By late 2014, all services, infrastructure, and servers at Uber emitted metrics to a Graphite stack that stored them using the Whisper file format in a sharded Carbon cluster. We used Grafana for dashboarding and Nagios for alerting, issuing Graphite threshold checks via source-controlled scripts. While this worked for a while, expanding the Carbon cluster required a manual resharding process and, due to lack of replication, any single node’s disk failure caused permanent loss of its associated metrics. In short, this solution was not able to meet our needs as the company continued to grow.
To ensure the scalability of Uber’s metrics backend, we decided to build out a system that provided fault tolerant metrics ingestion, storage, and querying as a managed platform...
(GitHub : https://github.com/m3db/m3)
We use Nagios to monitor our stack and alert us when problems arise. Nagios allows us to monitor every aspect of each of our servers such as running processes, CPU usage, disk usage, and more. This means that as soon as problems arise, we can detect them and call out an engineer to resolve the issues as soon as possible.

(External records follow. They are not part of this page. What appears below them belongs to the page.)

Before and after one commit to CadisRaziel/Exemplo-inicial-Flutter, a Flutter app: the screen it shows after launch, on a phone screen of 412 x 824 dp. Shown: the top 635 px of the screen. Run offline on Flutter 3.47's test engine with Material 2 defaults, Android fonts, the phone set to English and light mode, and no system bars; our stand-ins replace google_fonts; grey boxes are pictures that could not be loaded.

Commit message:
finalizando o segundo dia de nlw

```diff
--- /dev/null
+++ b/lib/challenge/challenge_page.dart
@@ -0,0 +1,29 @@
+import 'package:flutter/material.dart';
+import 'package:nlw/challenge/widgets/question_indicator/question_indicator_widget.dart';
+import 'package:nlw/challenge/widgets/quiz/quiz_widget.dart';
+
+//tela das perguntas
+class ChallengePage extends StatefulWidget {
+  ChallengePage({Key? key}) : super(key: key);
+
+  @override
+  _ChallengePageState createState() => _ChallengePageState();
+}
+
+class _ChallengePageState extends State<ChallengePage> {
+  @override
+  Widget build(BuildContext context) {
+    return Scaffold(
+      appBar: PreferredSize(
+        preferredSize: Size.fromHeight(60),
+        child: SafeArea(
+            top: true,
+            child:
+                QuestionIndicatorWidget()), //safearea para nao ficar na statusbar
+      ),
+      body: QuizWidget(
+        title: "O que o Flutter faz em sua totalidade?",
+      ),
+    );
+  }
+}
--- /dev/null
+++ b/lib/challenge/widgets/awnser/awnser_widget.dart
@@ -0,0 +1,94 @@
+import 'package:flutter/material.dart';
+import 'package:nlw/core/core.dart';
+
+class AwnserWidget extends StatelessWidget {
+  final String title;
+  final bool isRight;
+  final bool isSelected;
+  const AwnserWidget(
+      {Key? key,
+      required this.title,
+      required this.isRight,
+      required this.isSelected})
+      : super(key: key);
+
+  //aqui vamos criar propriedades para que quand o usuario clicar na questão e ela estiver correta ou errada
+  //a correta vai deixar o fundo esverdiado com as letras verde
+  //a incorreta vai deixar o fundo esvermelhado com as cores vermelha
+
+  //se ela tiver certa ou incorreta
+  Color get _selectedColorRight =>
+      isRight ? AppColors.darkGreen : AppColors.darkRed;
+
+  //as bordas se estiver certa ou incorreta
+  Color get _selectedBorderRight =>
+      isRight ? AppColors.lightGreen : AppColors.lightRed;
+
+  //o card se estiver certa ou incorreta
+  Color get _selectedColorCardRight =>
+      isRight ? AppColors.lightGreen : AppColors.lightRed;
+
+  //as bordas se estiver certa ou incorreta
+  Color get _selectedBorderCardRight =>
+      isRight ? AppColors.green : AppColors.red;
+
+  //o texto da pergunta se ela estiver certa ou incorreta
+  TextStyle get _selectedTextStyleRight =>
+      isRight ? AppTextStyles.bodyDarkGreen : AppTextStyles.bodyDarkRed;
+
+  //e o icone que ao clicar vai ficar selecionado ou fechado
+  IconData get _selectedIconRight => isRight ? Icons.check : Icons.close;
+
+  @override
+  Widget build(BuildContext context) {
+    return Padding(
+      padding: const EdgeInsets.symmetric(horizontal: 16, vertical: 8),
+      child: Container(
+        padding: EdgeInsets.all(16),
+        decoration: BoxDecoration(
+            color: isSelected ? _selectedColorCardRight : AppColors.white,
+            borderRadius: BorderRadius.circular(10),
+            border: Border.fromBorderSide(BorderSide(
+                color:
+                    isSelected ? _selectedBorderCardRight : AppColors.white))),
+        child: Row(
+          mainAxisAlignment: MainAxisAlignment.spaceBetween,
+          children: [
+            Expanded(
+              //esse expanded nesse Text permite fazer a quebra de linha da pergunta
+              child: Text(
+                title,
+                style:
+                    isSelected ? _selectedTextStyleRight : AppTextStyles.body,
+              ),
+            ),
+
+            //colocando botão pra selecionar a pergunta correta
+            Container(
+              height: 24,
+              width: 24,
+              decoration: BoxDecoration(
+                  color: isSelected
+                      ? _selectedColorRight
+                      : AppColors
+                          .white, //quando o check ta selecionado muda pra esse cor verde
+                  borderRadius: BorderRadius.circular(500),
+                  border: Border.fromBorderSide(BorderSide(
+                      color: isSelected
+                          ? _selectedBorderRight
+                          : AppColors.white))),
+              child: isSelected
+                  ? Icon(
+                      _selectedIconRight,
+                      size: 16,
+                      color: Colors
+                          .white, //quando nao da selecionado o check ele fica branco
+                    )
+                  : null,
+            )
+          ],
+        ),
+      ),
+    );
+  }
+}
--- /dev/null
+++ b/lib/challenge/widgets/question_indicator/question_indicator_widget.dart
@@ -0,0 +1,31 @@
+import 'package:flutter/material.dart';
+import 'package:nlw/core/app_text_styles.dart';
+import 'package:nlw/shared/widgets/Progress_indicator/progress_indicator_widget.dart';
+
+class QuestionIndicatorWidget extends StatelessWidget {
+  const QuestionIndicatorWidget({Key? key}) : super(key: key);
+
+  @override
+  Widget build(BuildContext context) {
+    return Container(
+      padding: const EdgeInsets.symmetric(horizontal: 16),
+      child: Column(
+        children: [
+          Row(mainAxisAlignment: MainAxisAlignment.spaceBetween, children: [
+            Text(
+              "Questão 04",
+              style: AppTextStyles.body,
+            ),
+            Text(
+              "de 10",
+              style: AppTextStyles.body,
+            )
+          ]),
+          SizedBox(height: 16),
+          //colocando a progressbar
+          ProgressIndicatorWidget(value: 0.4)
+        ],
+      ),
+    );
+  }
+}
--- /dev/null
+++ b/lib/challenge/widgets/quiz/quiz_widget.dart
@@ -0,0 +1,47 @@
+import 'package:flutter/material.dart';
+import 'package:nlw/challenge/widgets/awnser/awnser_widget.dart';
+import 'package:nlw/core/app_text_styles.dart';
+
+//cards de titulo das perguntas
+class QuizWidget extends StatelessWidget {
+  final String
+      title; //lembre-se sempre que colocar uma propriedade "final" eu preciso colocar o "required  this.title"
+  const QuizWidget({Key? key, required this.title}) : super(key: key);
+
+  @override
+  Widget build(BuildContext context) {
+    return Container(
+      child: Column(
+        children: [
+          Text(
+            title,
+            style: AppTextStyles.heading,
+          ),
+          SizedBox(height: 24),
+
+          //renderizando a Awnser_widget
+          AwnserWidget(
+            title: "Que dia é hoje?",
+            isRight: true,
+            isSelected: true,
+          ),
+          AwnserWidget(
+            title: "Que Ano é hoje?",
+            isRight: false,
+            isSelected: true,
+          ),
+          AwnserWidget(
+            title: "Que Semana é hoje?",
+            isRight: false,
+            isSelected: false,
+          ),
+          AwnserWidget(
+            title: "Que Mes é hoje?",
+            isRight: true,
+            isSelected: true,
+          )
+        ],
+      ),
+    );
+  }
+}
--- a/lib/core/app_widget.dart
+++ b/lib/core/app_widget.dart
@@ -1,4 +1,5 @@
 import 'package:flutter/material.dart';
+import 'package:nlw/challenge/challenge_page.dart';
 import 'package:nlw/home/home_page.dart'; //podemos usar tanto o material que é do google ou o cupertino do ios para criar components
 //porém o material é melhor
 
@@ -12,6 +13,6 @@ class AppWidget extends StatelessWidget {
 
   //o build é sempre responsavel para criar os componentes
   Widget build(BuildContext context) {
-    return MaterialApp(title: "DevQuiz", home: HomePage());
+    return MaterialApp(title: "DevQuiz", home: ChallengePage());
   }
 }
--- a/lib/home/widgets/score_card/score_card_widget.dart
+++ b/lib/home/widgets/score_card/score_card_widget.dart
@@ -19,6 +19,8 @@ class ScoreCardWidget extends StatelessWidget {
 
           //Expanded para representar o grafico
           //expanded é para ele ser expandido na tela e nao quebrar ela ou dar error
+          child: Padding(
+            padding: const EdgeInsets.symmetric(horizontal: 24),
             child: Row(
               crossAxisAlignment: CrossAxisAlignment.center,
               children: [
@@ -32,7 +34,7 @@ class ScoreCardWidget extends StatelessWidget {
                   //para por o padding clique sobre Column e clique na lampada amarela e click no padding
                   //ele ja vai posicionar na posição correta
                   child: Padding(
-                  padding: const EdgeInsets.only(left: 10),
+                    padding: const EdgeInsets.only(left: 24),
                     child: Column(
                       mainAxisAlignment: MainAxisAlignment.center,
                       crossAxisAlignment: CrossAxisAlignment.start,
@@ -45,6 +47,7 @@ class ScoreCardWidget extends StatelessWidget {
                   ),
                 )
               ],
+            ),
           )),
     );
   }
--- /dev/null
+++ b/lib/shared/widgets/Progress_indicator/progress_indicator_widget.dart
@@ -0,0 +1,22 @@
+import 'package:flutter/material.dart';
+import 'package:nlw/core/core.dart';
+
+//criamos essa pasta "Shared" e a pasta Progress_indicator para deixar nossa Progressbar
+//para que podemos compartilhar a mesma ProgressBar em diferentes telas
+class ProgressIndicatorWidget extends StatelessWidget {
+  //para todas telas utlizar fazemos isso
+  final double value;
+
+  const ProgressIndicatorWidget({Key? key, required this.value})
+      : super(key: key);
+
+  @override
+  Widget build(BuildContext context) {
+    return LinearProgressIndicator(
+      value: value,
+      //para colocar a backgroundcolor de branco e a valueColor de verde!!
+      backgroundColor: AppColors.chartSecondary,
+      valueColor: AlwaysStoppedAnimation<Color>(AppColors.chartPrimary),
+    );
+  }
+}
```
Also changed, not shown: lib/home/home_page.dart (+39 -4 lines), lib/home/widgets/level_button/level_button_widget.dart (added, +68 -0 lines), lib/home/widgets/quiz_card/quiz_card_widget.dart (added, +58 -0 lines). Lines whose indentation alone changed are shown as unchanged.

We use Nagios to monitor customer instances of Bridge and proactively alert us about issues like queue sizes, downed services, errors in logs, etc.
We use nagios based OpsView to monitor our server farm and keep everything running smoothly.